I always begin this lesson by showing paintings of wintry scenes by famous artists. I usually choose Pieter Bruegel's The Hunters in Snow -The Hunters in the Snow - Wikipedia, the free encyclopedia , as well as any winter scene from Hendrick Avercamp -WebMuseum: Avercamp, Hendrick . Both men were Dutch, and lived during the 16th century. They both created wonderful winter scenes.
After viewing the work of the two artists, the kids began to draw their own winter scene. They used black marker on blue paper. I explained to them that these scenes are "twilight scenes." Scenes taking place just as the day is coming to an end, therefor showing everything in a dark silhouette only. We also looked again very closely at Bruegel's The Hunters in Snow. I wanted them to notice the depth and perspective found in this work. We discussed the concept of foreground, middleground, and background. Anything they wanted to be far away (or in the background) should be smaller than what they have drawn in the foreground.
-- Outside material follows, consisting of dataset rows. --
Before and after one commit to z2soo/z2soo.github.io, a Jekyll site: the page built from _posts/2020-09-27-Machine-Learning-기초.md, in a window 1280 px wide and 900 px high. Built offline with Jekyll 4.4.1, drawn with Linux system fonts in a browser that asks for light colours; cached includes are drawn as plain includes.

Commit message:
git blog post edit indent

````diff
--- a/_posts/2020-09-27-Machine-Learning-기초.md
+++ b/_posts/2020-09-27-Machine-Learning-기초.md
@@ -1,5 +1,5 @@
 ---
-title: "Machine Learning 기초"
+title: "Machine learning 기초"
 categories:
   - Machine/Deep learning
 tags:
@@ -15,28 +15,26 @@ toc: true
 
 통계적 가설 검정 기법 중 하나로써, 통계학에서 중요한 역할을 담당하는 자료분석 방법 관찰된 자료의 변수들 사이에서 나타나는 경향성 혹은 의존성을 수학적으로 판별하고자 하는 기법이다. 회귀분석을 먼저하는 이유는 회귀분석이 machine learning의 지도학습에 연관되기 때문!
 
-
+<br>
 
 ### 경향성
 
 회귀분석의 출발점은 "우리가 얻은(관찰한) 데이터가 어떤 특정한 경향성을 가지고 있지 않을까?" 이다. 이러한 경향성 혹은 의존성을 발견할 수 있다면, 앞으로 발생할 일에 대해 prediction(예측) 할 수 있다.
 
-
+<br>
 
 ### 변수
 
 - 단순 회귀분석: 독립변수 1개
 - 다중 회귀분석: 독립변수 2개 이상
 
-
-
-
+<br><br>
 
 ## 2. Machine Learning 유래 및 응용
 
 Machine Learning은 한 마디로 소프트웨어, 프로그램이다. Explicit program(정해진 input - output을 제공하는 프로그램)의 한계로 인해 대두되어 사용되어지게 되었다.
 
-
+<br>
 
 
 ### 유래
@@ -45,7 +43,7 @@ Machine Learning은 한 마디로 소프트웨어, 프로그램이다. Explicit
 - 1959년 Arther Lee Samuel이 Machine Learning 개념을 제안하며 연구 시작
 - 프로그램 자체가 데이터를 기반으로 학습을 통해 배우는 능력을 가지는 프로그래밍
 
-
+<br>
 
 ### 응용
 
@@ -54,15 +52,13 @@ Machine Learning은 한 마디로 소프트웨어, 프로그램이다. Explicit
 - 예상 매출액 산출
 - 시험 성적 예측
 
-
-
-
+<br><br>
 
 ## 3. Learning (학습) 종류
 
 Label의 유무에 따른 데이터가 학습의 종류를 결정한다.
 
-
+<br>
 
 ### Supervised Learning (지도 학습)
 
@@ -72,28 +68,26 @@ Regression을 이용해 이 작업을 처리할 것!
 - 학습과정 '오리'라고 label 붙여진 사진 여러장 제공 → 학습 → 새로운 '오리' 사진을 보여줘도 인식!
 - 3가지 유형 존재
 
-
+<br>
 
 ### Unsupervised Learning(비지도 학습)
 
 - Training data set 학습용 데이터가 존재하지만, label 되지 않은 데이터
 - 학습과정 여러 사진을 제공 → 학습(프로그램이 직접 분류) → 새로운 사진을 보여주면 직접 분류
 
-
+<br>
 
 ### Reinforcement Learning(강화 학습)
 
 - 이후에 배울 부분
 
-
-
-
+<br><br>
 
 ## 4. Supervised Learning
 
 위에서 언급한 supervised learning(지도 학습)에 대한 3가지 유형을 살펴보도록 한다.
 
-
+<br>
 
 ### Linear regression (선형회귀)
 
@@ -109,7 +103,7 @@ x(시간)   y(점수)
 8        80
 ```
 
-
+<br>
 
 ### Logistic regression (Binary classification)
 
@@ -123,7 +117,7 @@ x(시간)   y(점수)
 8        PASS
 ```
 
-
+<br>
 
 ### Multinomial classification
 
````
I encouraged them to try to have an item, such as a fence, span all three space levels. The item should start off large, and gradually diminish in size until it disappears into the background.
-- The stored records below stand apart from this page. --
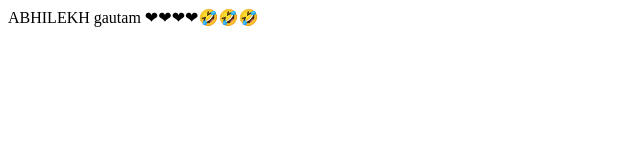
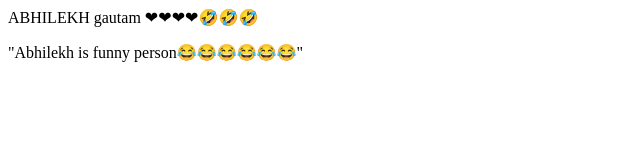
Before and after one commit to AnkitLamichhane/ankeet, a plain HTML site: page site/index.html in a window 1280 px wide. Shown: the whole page, without its empty margins (0-640 px from the left). Drawn offline with Linux system fonts and the light colour scheme.

```diff
--- a/site/index.html
+++ b/site/index.html
@@ -5,5 +5,8 @@
 </head>
 <body>
 ABHILEKH gautam ❤❤❤❤🤣🤣🤣
+<p>
+	"Abhilekh is funny person😂😂😂😂😂😂"
+</p>
 </body>
 </html>
```
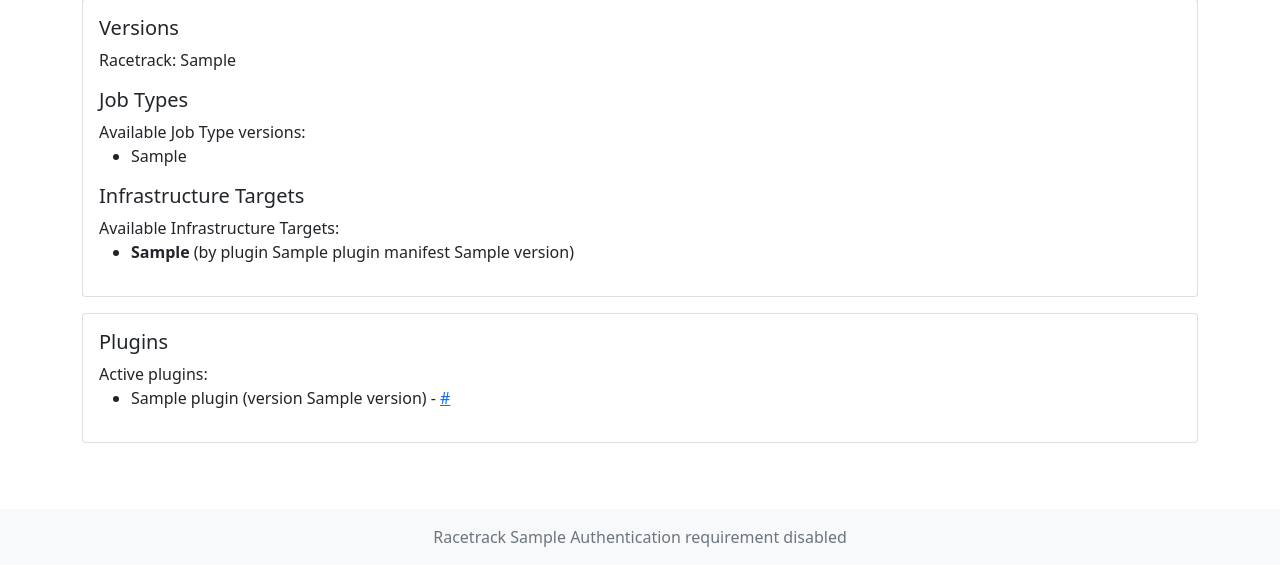
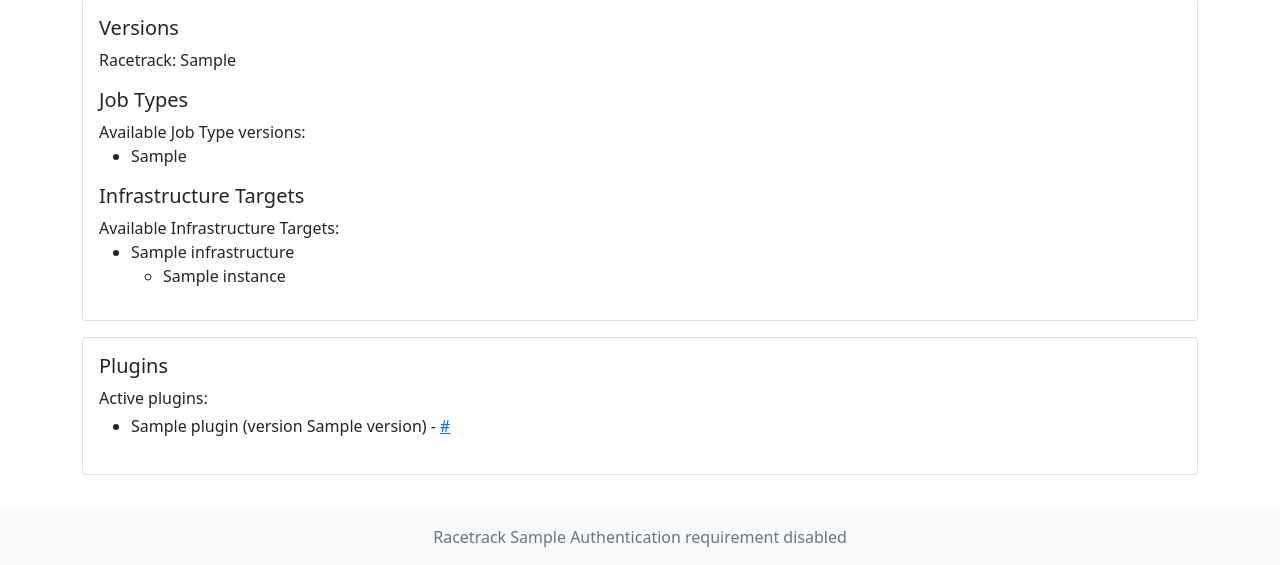
Before and after one commit to TheRacetrack/racetrack, a Django app: template dashboard/dashboard/templates/racetrack/administration.html in a window 1280 px wide. Shown: the part 235-800 px from the top of the page. Run offline with Django 3.2, Linux system fonts and the light colour scheme; the template is opened without the code that fills it: most values are stand-ins (such as "Sample title", 1, 10 or a date in 2020); some libraries are stand-ins or nearby versions.

Commit message:
Make the admin dashboard a bit easier on the eyes (#135)
* Buttons + padding now looks decent.

* Each infrastructure target now lists things running on it.

* Rename _dict -> _infrastructure_instances, add a needed comment.

* Added missin <li> tag

* Rename 'instance, infrastructure' -> 'infrastructure_name, plugin_manifest'

* No longer version infrastructures in admin dashboard

* Fixed malformed HTML in the case where non-staff enters the administration dashboard

* Fix wrong type annotation in views.py

Co-authored-by: Ireneusz Szulc <45496492+iszulcdeepsense@users.noreply.github.com>

* Fix misplaced <li> tag

Co-authored-by: Ireneusz Szulc <45496492+iszulcdeepsense@users.noreply.github.com>

Co-authored-by: Ireneusz Szulc <45496492+iszulcdeepsense@users.noreply.github.com>

```diff
--- a/dashboard/dashboard/templates/racetrack/administration.html
+++ b/dashboard/dashboard/templates/racetrack/administration.html
@@ -46,9 +46,15 @@
             Available Infrastructure Targets:
             {% if infrastructure_targets|length > 0 %}
                 <ul>
-                {% for infrastructure_target, plugin_manifest in infrastructure_targets.items %}
+                {% for infrastructure, instances in infrastructure_instances %}
+                    <li><span>{{ infrastructure }}</span>
+                        <ul>
+                        {% for instance in instances %}
                             <li>
-                        <span><b>{{ infrastructure_target }}</b> (by plugin {{ plugin_manifest.name }} {{ plugin_manifest.version }})</span>
+                                {{ instance }}
+                            </li>
+                        {% endfor %}
+                        </ul>
                     </li>
                 {% endfor %}
                 </ul>
@@ -66,14 +72,20 @@
                 <ul>
                 {% for plugin in plugins %}
                     <li>
+                        <div class="row py-1">
+                            <div class="col-md-9">
                                 <span>{{ plugin.name }} (version {{ plugin.version }})</span>
                             {% if plugin.url %}
                                 <span> - <a href="{{ plugin.url }}" target="_blank">{{ plugin.url }}</a></span>
+                            </div>
                             {% endif %}
                             {% if user.is_staff %}
-                        <a href="{% url 'dashboard:plugin_config_editor' plugin.name plugin.version %}" class="btn btn-primary align-self-start">Edit Config</a>
+                            <div class="col-md-3 text-end">
+                                <a href="{% url 'dashboard:plugin_config_editor' plugin.name plugin.version %}" class="btn btn-primary">Edit Config</a>
                                 <button type="button" class="btn btn-danger button-delete-plugin" plugin-name="{{ plugin.name }}" plugin-version="{{ plugin.version }}">Delete</button>
+                            </div>
                         {% endif %}
+                        </div>
                     </li>
                 {% endfor %}
                 </ul>
```
Also changed, not shown: dashboard/dashboard/views.py (+9 -0 lines). Lines whose indentation alone changed are shown as unchanged.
The next step is super easy. Paint the snow! Many times I have used white chalk for this step instead. It creates a bit of a softer look. I reminded the kids to paint the snow anywhere it would naturally land in real life - branches, fence posts, or roofs.
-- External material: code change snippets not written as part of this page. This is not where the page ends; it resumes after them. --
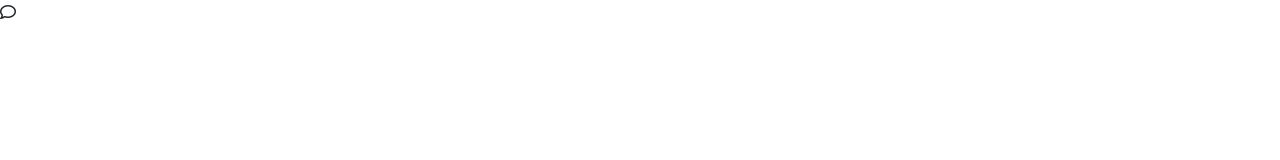
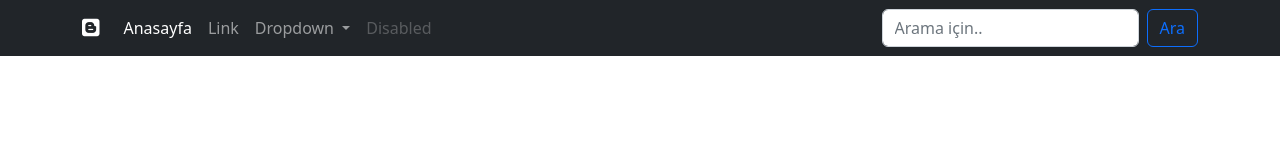
Before and after one commit to cerenkosee/ibb_ecotadion_frontend, a plain HTML site: page util/index.html in a window 1280 px wide. Drawn offline with nearby package versions, Linux system fonts and the light colour scheme; files whose address does not match are found by name.

Commit message:
navbar added

```diff
--- a/util/index.html
+++ b/util/index.html
@@ -10,7 +10,13 @@
       content="width=device-width, initial-scale=1, shrink-to-fit=no"
     />
     <!-- font-awasome -->
-    <link rel="stylesheet" href="https://cdnjs.cloudflare.com/ajax/libs/font-awesome/6.4.0/css/all.min.css" integrity="sha512-iecdLmaskl7CVkqkXNQ/ZH/XLlvWZOJyj7Yy7tcenmpD1ypASozpmT/E0iPtmFIB46ZmdtAc9eNBvH0H/ZpiBw==" crossorigin="anonymous" referrerpolicy="no-referrer" />
+    <link
+      rel="stylesheet"
+      href="https://cdnjs.cloudflare.com/ajax/libs/font-awesome/6.4.0/css/all.min.css"
+      integrity="sha512-iecdLmaskl7CVkqkXNQ/ZH/XLlvWZOJyj7Yy7tcenmpD1ypASozpmT/E0iPtmFIB46ZmdtAc9eNBvH0H/ZpiBw=="
+      crossorigin="anonymous"
+      referrerpolicy="no-referrer"
+    />
 
     <!-- SEO -->
     <meta name="author" content="Ceren Köse" />
@@ -23,27 +29,69 @@
       integrity="sha384-iYQeCzEYFbKjA/T2uDLTpkwGzCiq6soy8tYaI1GyVh/UjpbCx/TYkiZhlZB6+fzT"
       crossorigin="anonymous"
     />
+      <!-- external css -->
+  <link rel="stylesheet" href="style.css" />
   </head>
 
-   <!-- external css -->
-    <link rel="stylesheet" href="style.css">
+  <body data-bs-spy="scroll" data-bs-target="#navbar_id">
+    <noscript>Bu browser JavaScript'i desteklemiyor.</noscript>
+    <!-- start codes -->
+
+    <!-- start nav codes -->
+
+      <nav  id="navbar_id" class="navbar navbar-expand-lg bg-body-tertiary navbar-dark bg-dark">
+        <div class="container"> <!--   container-fluid -->
+          <a class="navbar-brand" href="#"><i class="fa-brands fa-blogger"></i></a>
+          <button class="navbar-toggler" type="button" data-bs-toggle="collapse" data-bs-target="#navbarSupportedContent" aria-controls="navbarSupportedContent" aria-expanded="false" aria-label="Toggle navigation">
+            <span class="navbar-toggler-icon"></span>
+          </button>
+          <div class="collapse navbar-collapse" id="navbarSupportedContent">
+            <ul class="navbar-nav me-auto mb-2 mb-lg-0">
+              <li class="nav-item">
+                <a class="nav-link active" aria-current="page" href="index.html">Anasayfa</a>
+              </li>
+              <li class="nav-item">
+                <a class="nav-link" href="#">Link</a>
+              </li>
+              <li class="nav-item dropdown">
+                <a class="nav-link dropdown-toggle" href="#" role="button" data-bs-toggle="dropdown" aria-expanded="false">
+                  Dropdown
+                </a>
+                <ul class="dropdown-menu">
+                  <li><a class="dropdown-item" href="#">Action</a></li>
+                  <li><a class="dropdown-item" href="#">Another action</a></li>
+                  <li><hr class="dropdown-divider"></li>
+                  <li><a class="dropdown-item" href="#">Something else here</a></li>
+                </ul>
+              </li>
+              <li class="nav-item">
+                <a class="nav-link disabled">Disabled</a>
+              </li>
+            </ul>
+            <form class="d-flex" role="search">
+              <input class="form-control me-2" type="search" placeholder="Arama için.." aria-label="Search">
+              <button class="btn btn-outline-primary" type="submit">Ara</button>
+            </form>
+          </div>
+        </div>
+      </nav>
 
 
-  <!-- start code -->
-   <!-- <h1 class="text-primary">Tutorial</h1> -->
-  <!-- end code  -->
-  <body>
-    <header>
-      <!-- place navbar here -->
-    </header>
+    <!-- end nav codes -->
 
-    <main>
-      <i class="fa-regular fa-comment"></i>
+    <!-- start header codes -->
+    <header id="header_id"></header>
+    <!-- end header codes -->
 
-    </main>
-    <footer>
-      <!-- place footer here -->
-    </footer>
+    <!-- start main codes -->
+    <main id="main_id"></main>
+    <!-- end main codes -->
+
+    <!-- stars footer codes -->
+    <footer id="footer_id"></footer>
+    <!-- end footer codes -->
+
+     <!-- end codes -->
     <!-- Bootstrap JavaScript Libraries -->
     <script
       src="https://cdn.jsdelivr.net/npm/@popperjs/core@2.11.6/dist/umd/popper.min.js"
```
That's it! Pretty snowy scenes! Let's hope these cute pictures don't evoke any more snowy weather in Kentucky. This is the last bit of snow we all want to see until next winter!!! Have fun creating!